The secrets of their hard-earned success
A college president discusses his findings on what helps young African-American women to thrive in math, science
(Page 2 of 2)
What comes through is this whole village notion, that it really does take a number of people working collaboratively with parents to encourage students to succeed.Skip to next paragraph
Subscribe Today to the Monitor
Did the women talk about how race or gender affected their experiences?
A number of these women were ostracized, or told they were acting white, or made to feel insecure because they were in the gifted-and-talented class.... [They] talked about sometimes being overlooked by faculty members or teachers. They sometimes had to decide between having a boyfriend or doing well in science. In some cases, they had friends who were not black, because those were the ones in their classes, and they ended up being ... caught between two worlds in high school.

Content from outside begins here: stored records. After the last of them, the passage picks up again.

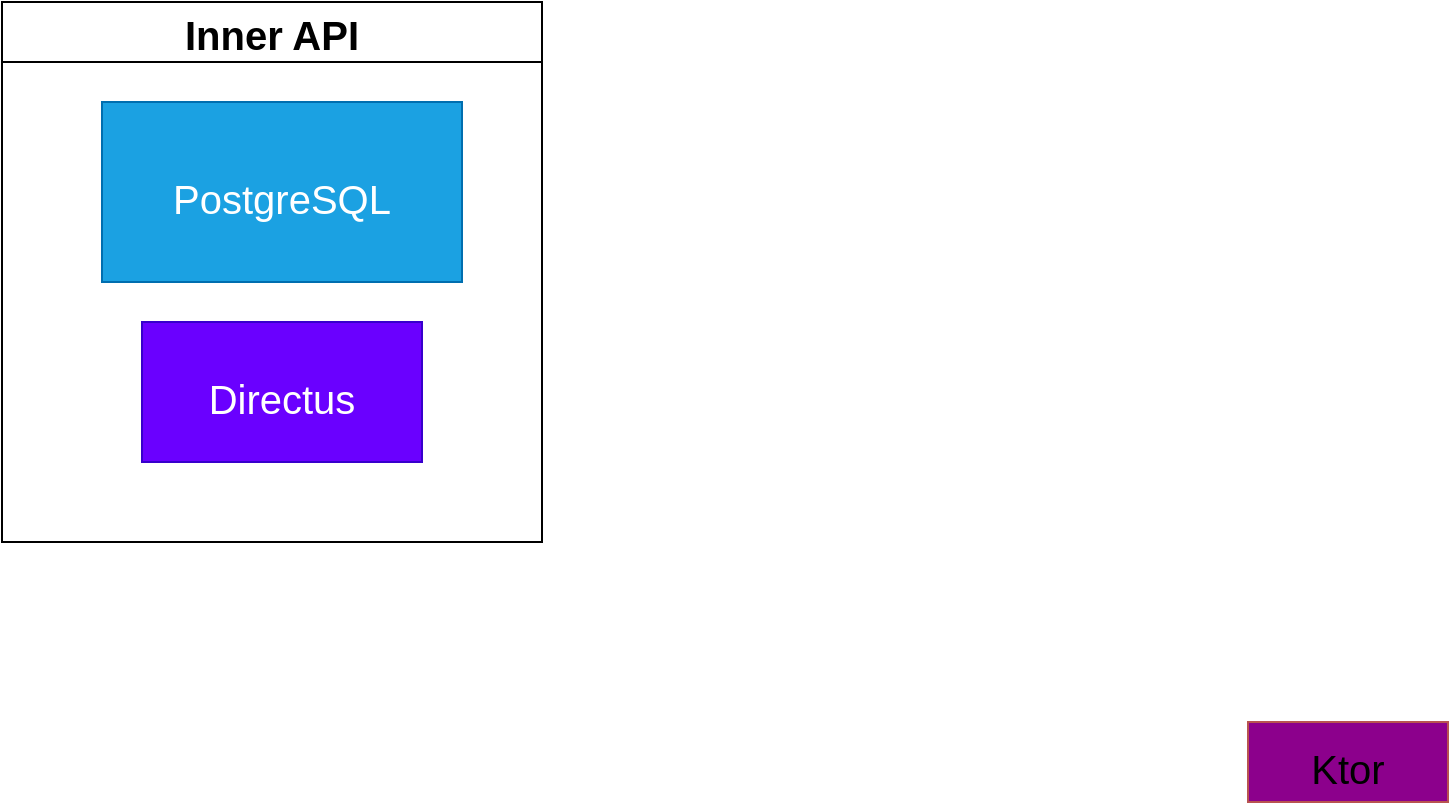
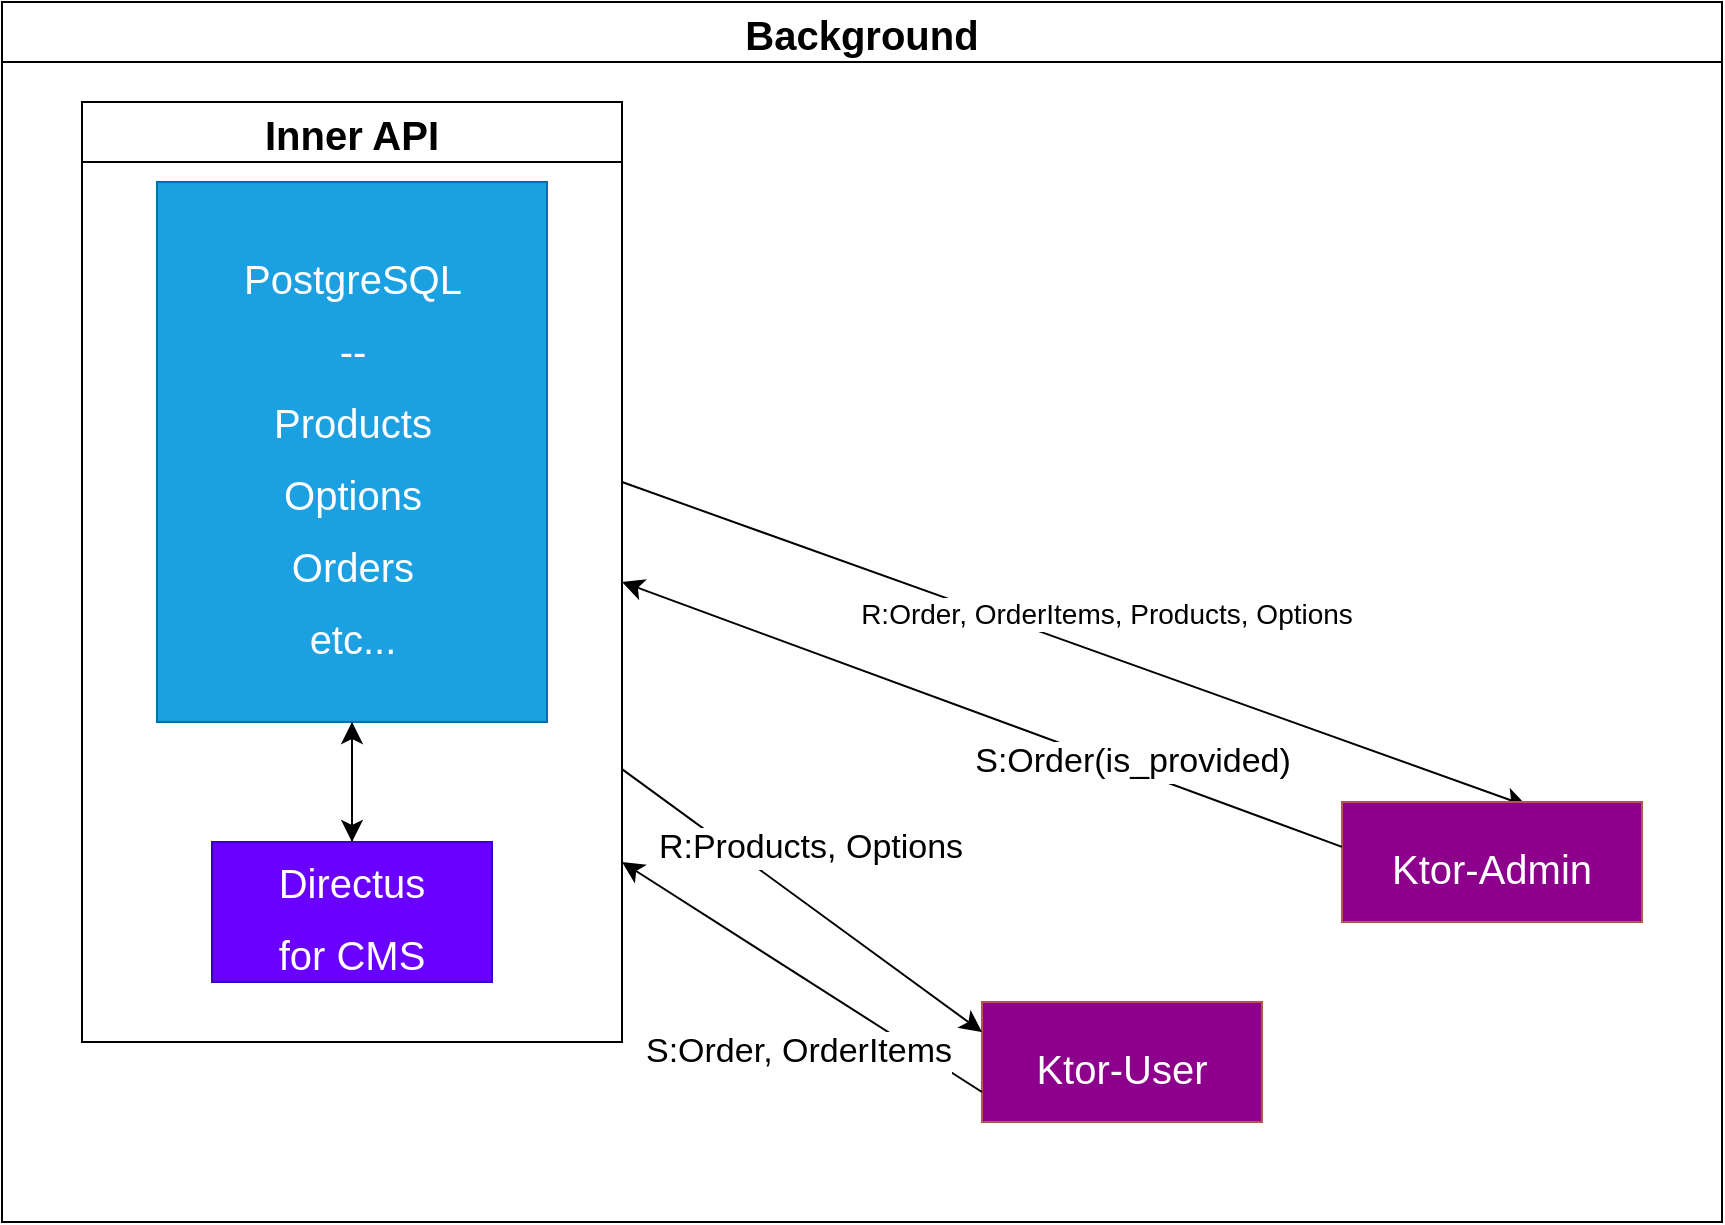
- <mxfile host="Electron">
+ <mxfile host="app.diagrams.net">
  <diagram name="ページ-1" id="q72MlsLIhgidqwDHlQGh">
-     <mxGraphModel dx="1558" dy="632" grid="1" gridSize="10" guides="1" tooltips="1" connect="1" arrows="1" fold="1" page="1" pageScale="1" pageWidth="827" pageHeight="1169" math="0" shadow="0">
+     <mxGraphModel dx="1720" dy="1368" grid="1" gridSize="10" guides="1" tooltips="1" connect="1" arrows="1" fold="1" page="1" pageScale="1" pageWidth="827" pageHeight="1169" math="0" shadow="0">
      <root>
        <mxCell id="0" />
        <mxCell id="1" parent="0" />
-         <mxCell id="dL5f8zYh1LEznC7oVJyu-5" parent="1" style="swimlane;startSize=30;fontSize=20;" value="Inner API" vertex="1">
-           <mxGeometry height="270" width="270" x="-683" y="110" as="geometry" />
+         <mxCell id="qLvGJjh1qoAjc3QmwznD-14" parent="1" style="swimlane;startSize=30;fontSize=20;" value="Background" vertex="1">
+           <mxGeometry height="610" width="860" x="-790" y="60" as="geometry" />
        </mxCell>
-         <mxCell id="dL5f8zYh1LEznC7oVJyu-2" parent="dL5f8zYh1LEznC7oVJyu-5" style="rounded=0;whiteSpace=wrap;html=1;fontSize=30;fillColor=#6a00ff;strokeColor=#3700CC;fontColor=#ffffff;" value="&lt;font style=&quot;font-size: 20px;&quot;&gt;Directus&lt;/font&gt;" vertex="1">
-           <mxGeometry height="70" width="140" x="70" y="160" as="geometry" />
+         <mxCell id="dL5f8zYh1LEznC7oVJyu-5" parent="qLvGJjh1qoAjc3QmwznD-14" style="swimlane;startSize=30;fontSize=20;" value="Inner API" vertex="1">
+           <mxGeometry height="470" width="270" x="40" y="50" as="geometry" />
        </mxCell>
-         <mxCell id="dL5f8zYh1LEznC7oVJyu-3" parent="dL5f8zYh1LEznC7oVJyu-5" style="rounded=0;whiteSpace=wrap;html=1;fontSize=30;fillColor=#1ba1e2;fontColor=#ffffff;strokeColor=#006EAF;" value="&lt;font style=&quot;font-size: 20px;&quot;&gt;PostgreSQL&lt;/font&gt;" vertex="1">
-           <mxGeometry height="90" width="180" x="50" y="50" as="geometry" />
+         <mxCell id="qLvGJjh1qoAjc3QmwznD-5" edge="1" parent="dL5f8zYh1LEznC7oVJyu-5" source="dL5f8zYh1LEznC7oVJyu-3" style="edgeStyle=none;curved=1;rounded=0;orthogonalLoop=1;jettySize=auto;html=1;fontSize=12;startSize=8;endSize=8;" target="dL5f8zYh1LEznC7oVJyu-2">
+           <mxGeometry relative="1" as="geometry" />
        </mxCell>
-         <mxCell id="dL5f8zYh1LEznC7oVJyu-1" parent="1" style="rounded=0;whiteSpace=wrap;html=1;fillColor=light-dark(#8C008C,#8C008C);strokeColor=#b85450;gradientColor=none;fillStyle=auto;fontSize=30;" value="&lt;font style=&quot;font-size: 20px;&quot;&gt;Ktor&lt;/font&gt;" vertex="1">
-           <mxGeometry height="40" width="100" x="-60" y="470" as="geometry" />
+         <mxCell id="dL5f8zYh1LEznC7oVJyu-3" parent="dL5f8zYh1LEznC7oVJyu-5" style="rounded=0;whiteSpace=wrap;html=1;fontSize=30;fillColor=#1ba1e2;fontColor=#ffffff;strokeColor=#006EAF;" value="&lt;font style=&quot;font-size: 20px;&quot;&gt;PostgreSQL&lt;/font&gt;&lt;div&gt;&lt;font style=&quot;font-size: 20px;&quot;&gt;--&lt;/font&gt;&lt;/div&gt;&lt;div&gt;&lt;font style=&quot;font-size: 20px;&quot;&gt;Products&lt;/font&gt;&lt;/div&gt;&lt;div&gt;&lt;font style=&quot;font-size: 20px;&quot;&gt;Options&lt;/font&gt;&lt;/div&gt;&lt;div&gt;&lt;font style=&quot;font-size: 20px;&quot;&gt;Orders&lt;/font&gt;&lt;/div&gt;&lt;div&gt;&lt;font style=&quot;font-size: 20px;&quot;&gt;etc...&lt;/font&gt;&lt;/div&gt;" vertex="1">
+           <mxGeometry height="270" width="195" x="37.5" y="40" as="geometry" />
+         </mxCell>
+         <mxCell id="qLvGJjh1qoAjc3QmwznD-6" edge="1" parent="dL5f8zYh1LEznC7oVJyu-5" source="dL5f8zYh1LEznC7oVJyu-2" style="edgeStyle=none;curved=1;rounded=0;orthogonalLoop=1;jettySize=auto;html=1;fontSize=12;startSize=8;endSize=8;" target="dL5f8zYh1LEznC7oVJyu-3">
+           <mxGeometry relative="1" as="geometry" />
+         </mxCell>
+         <mxCell id="dL5f8zYh1LEznC7oVJyu-2" parent="dL5f8zYh1LEznC7oVJyu-5" style="rounded=0;whiteSpace=wrap;html=1;fontSize=30;fillColor=#6a00ff;strokeColor=#3700CC;fontColor=#ffffff;" value="&lt;font style=&quot;font-size: 20px;&quot;&gt;Directus&lt;/font&gt;&lt;div&gt;&lt;span style=&quot;font-size: 20px;&quot;&gt;for CMS&lt;/span&gt;&lt;/div&gt;" vertex="1">
+           <mxGeometry height="70" width="140" x="65" y="370" as="geometry" />
+         </mxCell>
+         <mxCell id="qLvGJjh1qoAjc3QmwznD-2" edge="1" parent="qLvGJjh1qoAjc3QmwznD-14" style="edgeStyle=none;curved=1;rounded=0;orthogonalLoop=1;jettySize=auto;html=1;fontSize=12;startSize=8;endSize=8;entryX=0.75;entryY=0;entryDx=0;entryDy=0;" value="&lt;font style=&quot;font-size: 14px;&quot;&gt;R:Order, OrderItems, Products, Options&lt;/font&gt;">
+           <mxGeometry relative="1" x="0.053" y="20" as="geometry">
+             <mxPoint x="-3" as="offset" />
+             <Array as="points" />
+             <mxPoint x="310" y="240" as="sourcePoint" />
+             <mxPoint x="762.4999999999999" y="402" as="targetPoint" />
+           </mxGeometry>
+         </mxCell>
+         <mxCell id="qLvGJjh1qoAjc3QmwznD-1" parent="qLvGJjh1qoAjc3QmwznD-14" style="rounded=0;whiteSpace=wrap;html=1;fillColor=light-dark(#8C008C,#8C008C);strokeColor=#b85450;gradientColor=none;fillStyle=auto;fontSize=30;labelBorderColor=none;labelBackgroundColor=none;fontColor=#FFFFFF;" value="&lt;font style=&quot;font-size: 20px;&quot;&gt;Ktor-User&lt;/font&gt;" vertex="1">
+           <mxGeometry height="60" width="140" x="490" y="500" as="geometry" />
+         </mxCell>
+         <mxCell id="qLvGJjh1qoAjc3QmwznD-3" edge="1" parent="qLvGJjh1qoAjc3QmwznD-14" source="dL5f8zYh1LEznC7oVJyu-5" style="edgeStyle=none;curved=1;rounded=0;orthogonalLoop=1;jettySize=auto;html=1;fontSize=12;startSize=8;endSize=8;entryX=0;entryY=0.25;entryDx=0;entryDy=0;" target="qLvGJjh1qoAjc3QmwznD-1">
+           <mxGeometry relative="1" as="geometry">
+             <mxPoint x="540" y="340" as="targetPoint" />
+           </mxGeometry>
+         </mxCell>
+         <mxCell id="qLvGJjh1qoAjc3QmwznD-4" connectable="0" parent="qLvGJjh1qoAjc3QmwznD-3" style="edgeLabel;html=1;align=center;verticalAlign=middle;resizable=0;points=[];fontSize=17;" value="R:Products, Options" vertex="1">
+           <mxGeometry relative="1" x="0.0077" y="8" as="geometry">
+             <mxPoint x="-2" y="-21" as="offset" />
+           </mxGeometry>
+         </mxCell>
+         <mxCell id="dL5f8zYh1LEznC7oVJyu-1" parent="qLvGJjh1qoAjc3QmwznD-14" style="rounded=0;whiteSpace=wrap;html=1;fillColor=light-dark(#8C008C,#8C008C);strokeColor=#b85450;gradientColor=none;fillStyle=auto;fontSize=30;labelBorderColor=none;labelBackgroundColor=none;fontColor=#FFFFFF;" value="&lt;font style=&quot;font-size: 20px;&quot;&gt;Ktor-Admin&lt;/font&gt;" vertex="1">
+           <mxGeometry height="60" width="150" x="670" y="400" as="geometry" />
+         </mxCell>
+         <mxCell id="qLvGJjh1qoAjc3QmwznD-9" edge="1" parent="qLvGJjh1qoAjc3QmwznD-14" style="edgeStyle=none;curved=1;rounded=0;orthogonalLoop=1;jettySize=auto;html=1;fontSize=12;startSize=8;endSize=8;">
+           <mxGeometry relative="1" as="geometry">
+             <mxPoint x="670" y="422.41379310344826" as="sourcePoint" />
+             <mxPoint x="310" y="290" as="targetPoint" />
+           </mxGeometry>
+         </mxCell>
+         <mxCell id="qLvGJjh1qoAjc3QmwznD-10" connectable="0" parent="qLvGJjh1qoAjc3QmwznD-9" style="edgeLabel;html=1;align=center;verticalAlign=middle;resizable=0;points=[];fontSize=12;" value="&lt;span style=&quot;font-size: 17px;&quot;&gt;S:Order(is_provided)&lt;/span&gt;" vertex="1">
+           <mxGeometry relative="1" x="-0.1559" y="5" as="geometry">
+             <mxPoint x="49" y="9" as="offset" />
+           </mxGeometry>
+         </mxCell>
+         <mxCell id="qLvGJjh1qoAjc3QmwznD-7" edge="1" parent="qLvGJjh1qoAjc3QmwznD-14" source="qLvGJjh1qoAjc3QmwznD-1" style="edgeStyle=none;curved=1;rounded=0;orthogonalLoop=1;jettySize=auto;html=1;fontSize=12;startSize=8;endSize=8;exitX=0;exitY=0.75;exitDx=0;exitDy=0;">
+           <mxGeometry relative="1" as="geometry">
+             <mxPoint x="490" y="480" as="sourcePoint" />
+             <mxPoint x="310" y="430" as="targetPoint" />
+           </mxGeometry>
+         </mxCell>
+         <mxCell id="qLvGJjh1qoAjc3QmwznD-8" connectable="0" parent="qLvGJjh1qoAjc3QmwznD-7" style="edgeLabel;html=1;align=center;verticalAlign=middle;resizable=0;points=[];fontSize=12;" value="&lt;span style=&quot;font-size: 17px;&quot;&gt;S:Order, OrderItems&lt;/span&gt;" vertex="1">
+           <mxGeometry relative="1" x="-0.1891" y="4" as="geometry">
+             <mxPoint x="-17" y="23" as="offset" />
+           </mxGeometry>
        </mxCell>
      </root>
    </mxGraphModel>
  </diagram>
</mxfile>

How do you give a young woman the confidence that will allow her to be the only woman and only black in a lab? It was very important, even before college, that parents took the time to talk about what it means to be different from other people, and to be proud of one's differences....
Was peer pressure a big issue?
I think the "acting white" notion is one we really have to look at. These students, ... who are doing well in their classes, who are speaking standard English, who are excited about studying, often found that someone would say they were acting white.
[One basketball coach, responding to a young woman whose friend told her she was acting white, replied:] "If acting white is carrying a 3.9 average and making the honor roll and doing everything right, then you should be as white as the sheet you're sleeping on."
What advice would you offer schools?
We so often hear American girls saying they don't like mathematics, and [math] is at the base of much of what we do in science and engineering.... [We should be] using more math examples that have girls as the subject, that are gender-sensitive.
Schools need to find ways to focus on high expectations of all students. If teachers ... are not accustomed to seeing African-American girls or young women succeeding in advanced science courses, then, in many cases, they may not expect it can be done. You believe that which you see. So the challenge is to identify those with the potential to have some success, because success breeds success.
The Meyerhoff Program has been significant for a number of reasons. Before we started this program in 1989, we had never seen African-Americans earning A's in upper-level science courses here.... Once that first African-American woman earned the A in genetics, for example, other young women said, "I can do this." And since that time we now have large numbers earning A's in all these science and engineering courses.
What advice do you offer parents?
[Think] about what it means to love one's child, that it's more than about simply saying it, that it does involve self-sacrifice. It involves a major time commitment and an active involvement in all parts of the child's life, focusing on ... challenging them to set high expectations for themselves; involvement with teachers...; attending the child's performances and sports activities; being willing to be critical when necessary, but also being willing to take advice from teachers...; focusing a great deal of attention on open and honest communication; knowing how to listen and not simply lecture; learning approaches that one can take in talking about the sensitive issues....
At the beginning of the book, there's a quote from a young woman who talks about being in a neighborhood where there are a lot of drugs, and who had problems with drugs and alcohol in her immediate family. Yet, she says, in essence, they believed in hard work. The only way she was going to be able to get out of her circumstances was to get a good education. And she says her hard work paid off.... This is a young woman who had a 3.9 in her junior year in chemical engineering.
When there was an emphasis on hard work and teaching a child to read and think at an early age, and helping that child to believe in herself, those were the most important things that led to success.
For more information, see www.umbc.edu/meyerhoff